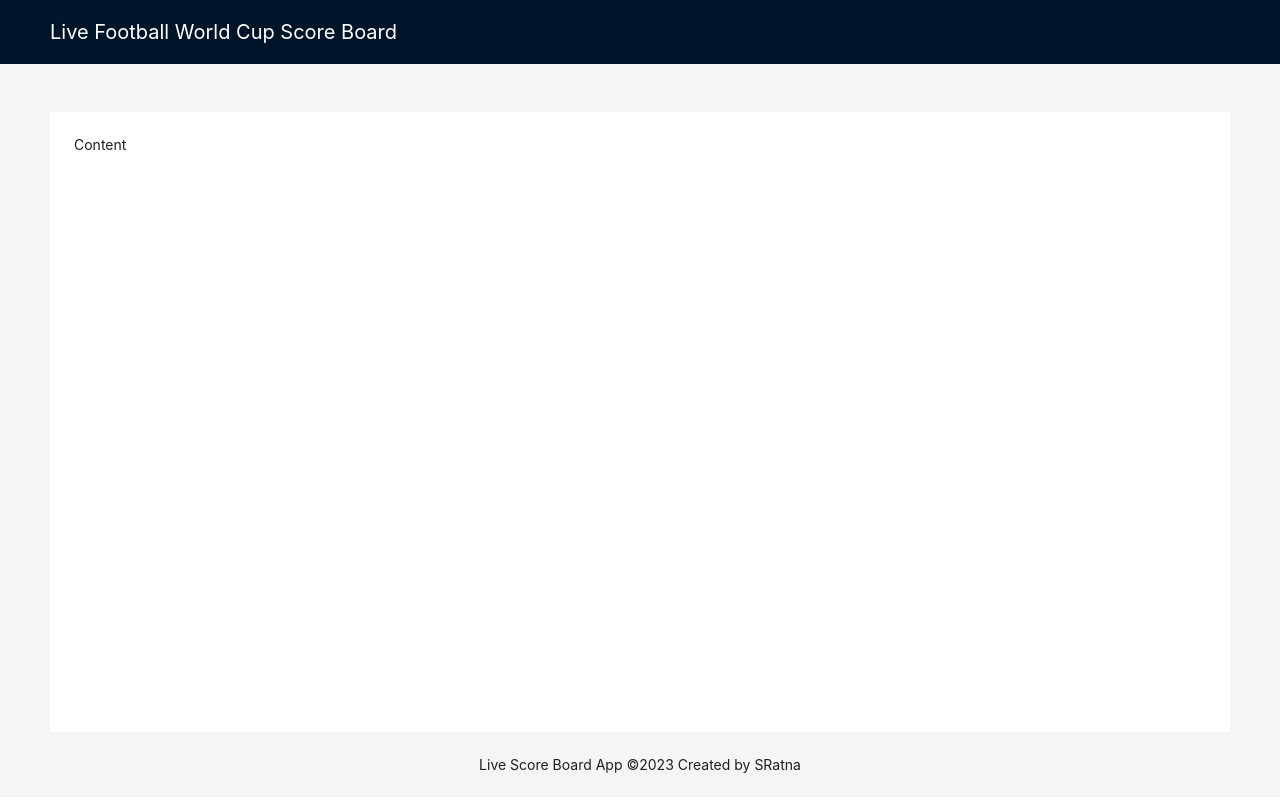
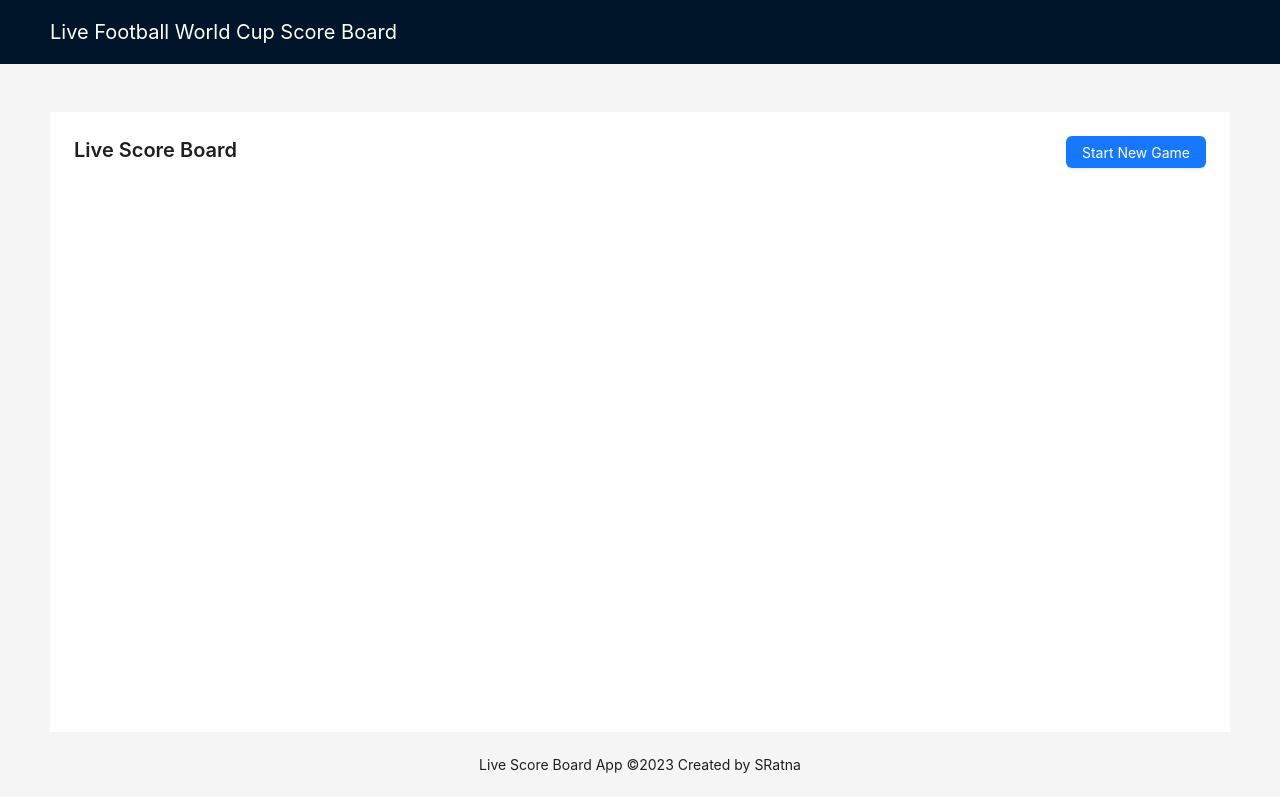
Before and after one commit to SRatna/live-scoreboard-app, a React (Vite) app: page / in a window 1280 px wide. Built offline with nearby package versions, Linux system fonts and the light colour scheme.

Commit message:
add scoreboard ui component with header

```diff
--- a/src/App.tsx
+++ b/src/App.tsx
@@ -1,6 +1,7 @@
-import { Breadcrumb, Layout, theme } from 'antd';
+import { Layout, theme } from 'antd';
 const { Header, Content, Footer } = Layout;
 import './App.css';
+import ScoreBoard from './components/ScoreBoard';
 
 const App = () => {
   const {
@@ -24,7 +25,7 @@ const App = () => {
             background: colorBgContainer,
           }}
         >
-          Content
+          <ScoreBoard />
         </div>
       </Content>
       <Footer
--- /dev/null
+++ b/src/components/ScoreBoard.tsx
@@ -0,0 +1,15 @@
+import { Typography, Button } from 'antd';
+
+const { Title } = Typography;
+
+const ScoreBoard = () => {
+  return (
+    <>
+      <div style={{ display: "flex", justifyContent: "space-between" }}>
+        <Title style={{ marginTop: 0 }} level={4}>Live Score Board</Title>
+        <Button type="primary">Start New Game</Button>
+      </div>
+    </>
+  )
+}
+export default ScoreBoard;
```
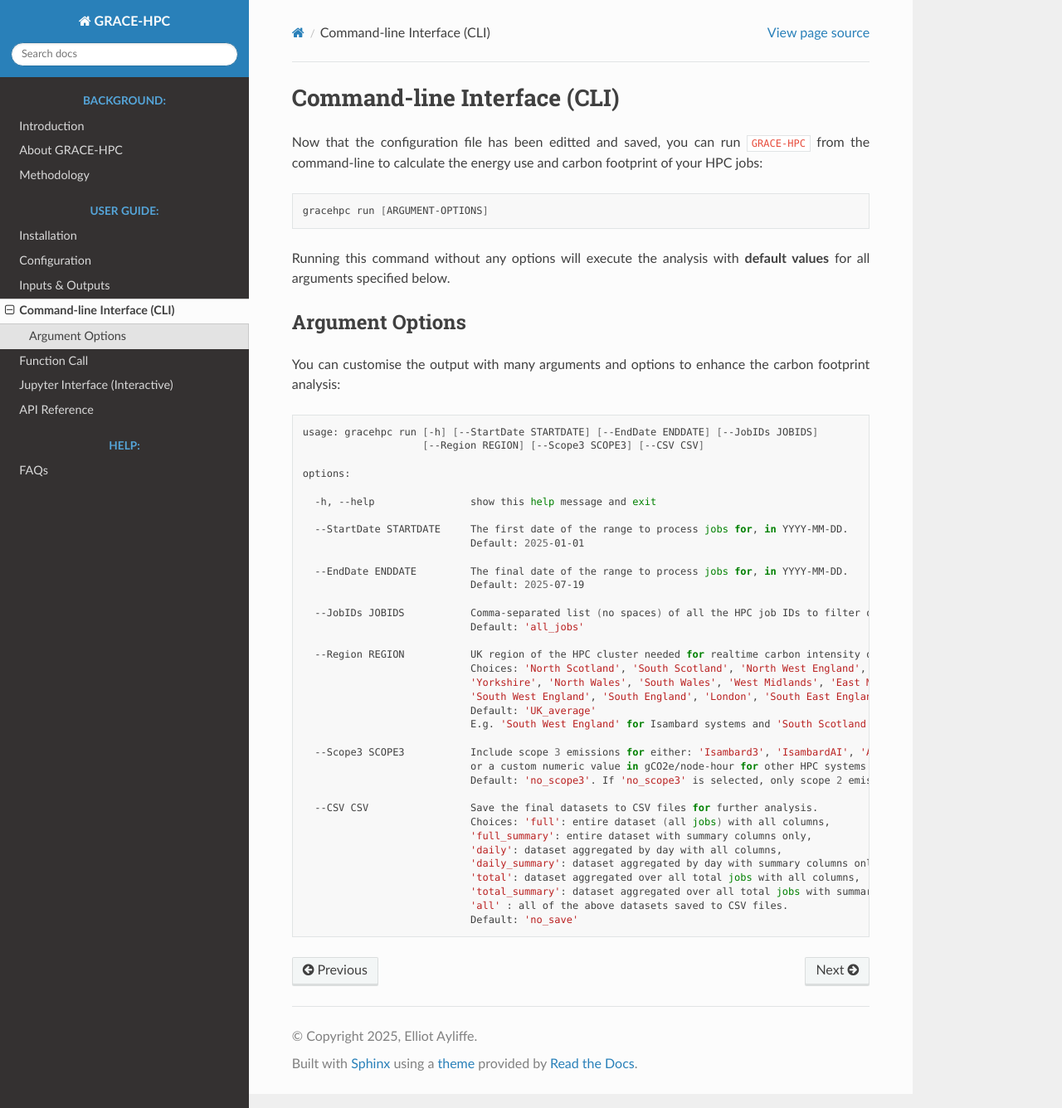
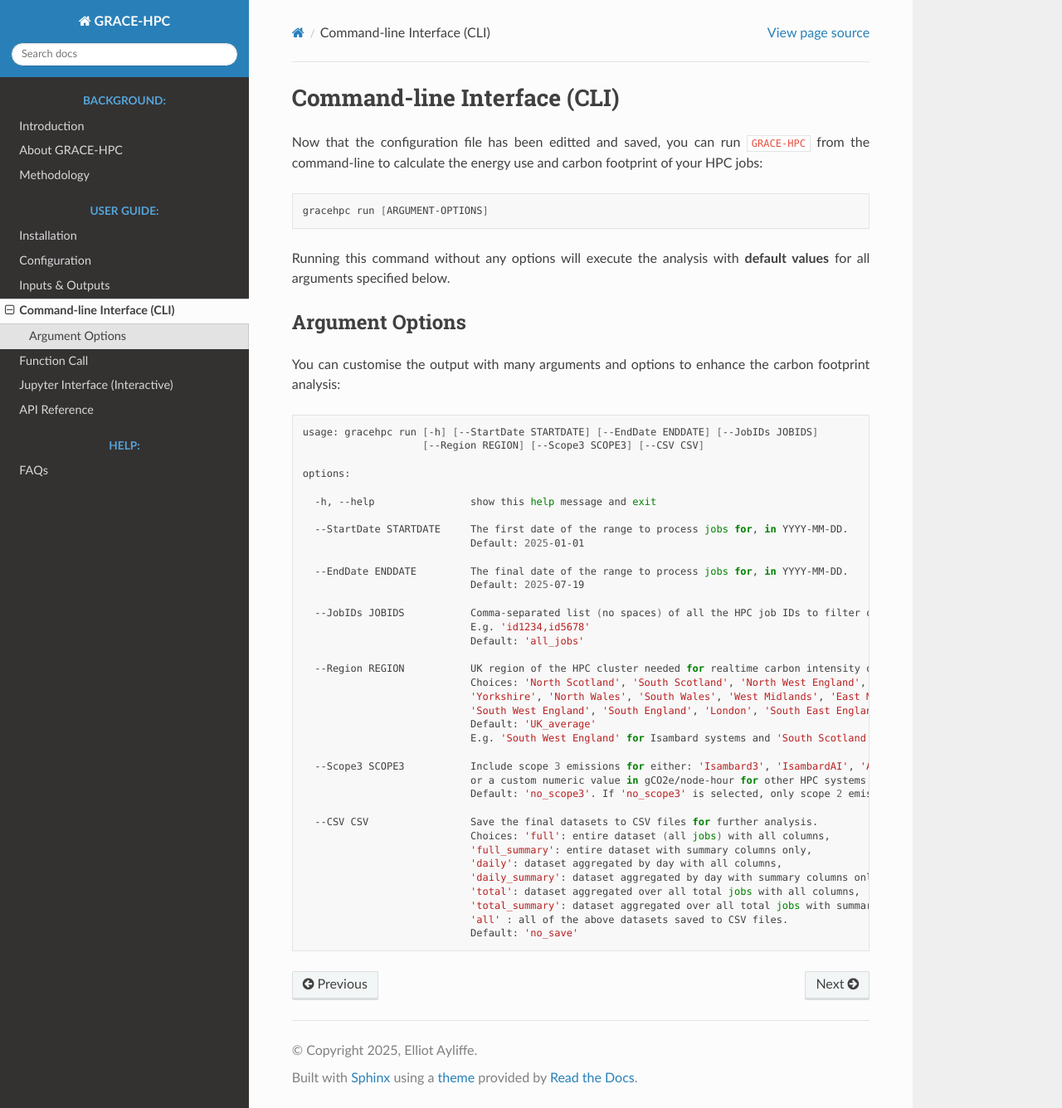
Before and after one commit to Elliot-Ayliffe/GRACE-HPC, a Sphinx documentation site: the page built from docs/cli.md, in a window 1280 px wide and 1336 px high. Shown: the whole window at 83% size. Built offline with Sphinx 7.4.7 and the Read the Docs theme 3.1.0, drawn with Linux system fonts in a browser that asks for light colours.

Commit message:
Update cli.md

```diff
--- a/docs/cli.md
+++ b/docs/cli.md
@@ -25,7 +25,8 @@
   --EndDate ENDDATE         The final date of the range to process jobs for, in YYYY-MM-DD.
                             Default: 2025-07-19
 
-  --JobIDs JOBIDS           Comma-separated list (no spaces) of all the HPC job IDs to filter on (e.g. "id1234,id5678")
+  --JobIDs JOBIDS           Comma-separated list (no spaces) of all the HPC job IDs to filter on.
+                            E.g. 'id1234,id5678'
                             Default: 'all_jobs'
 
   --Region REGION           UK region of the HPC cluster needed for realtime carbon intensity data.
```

※

Take every line from the data that contains the word "after".

• FINISHED EXERCISE
Before and after one commit to SRatna/live-scoreboard-app, a React (Vite) app: page / in a window 1280 px wide. Built offline with nearby package versions, Linux system fonts and the light colour scheme.
Before and after one commit to Elliot-Ayliffe/GRACE-HPC, a Sphinx documentation site: the page built from docs/cli.md, in a window 1280 px wide and 1336 px high. Shown: the whole window at 83% size. Built offline with Sphinx 7.4.7 and the Read the Docs theme 3.1.0, drawn with Linux system fonts in a browser that asks for light colours.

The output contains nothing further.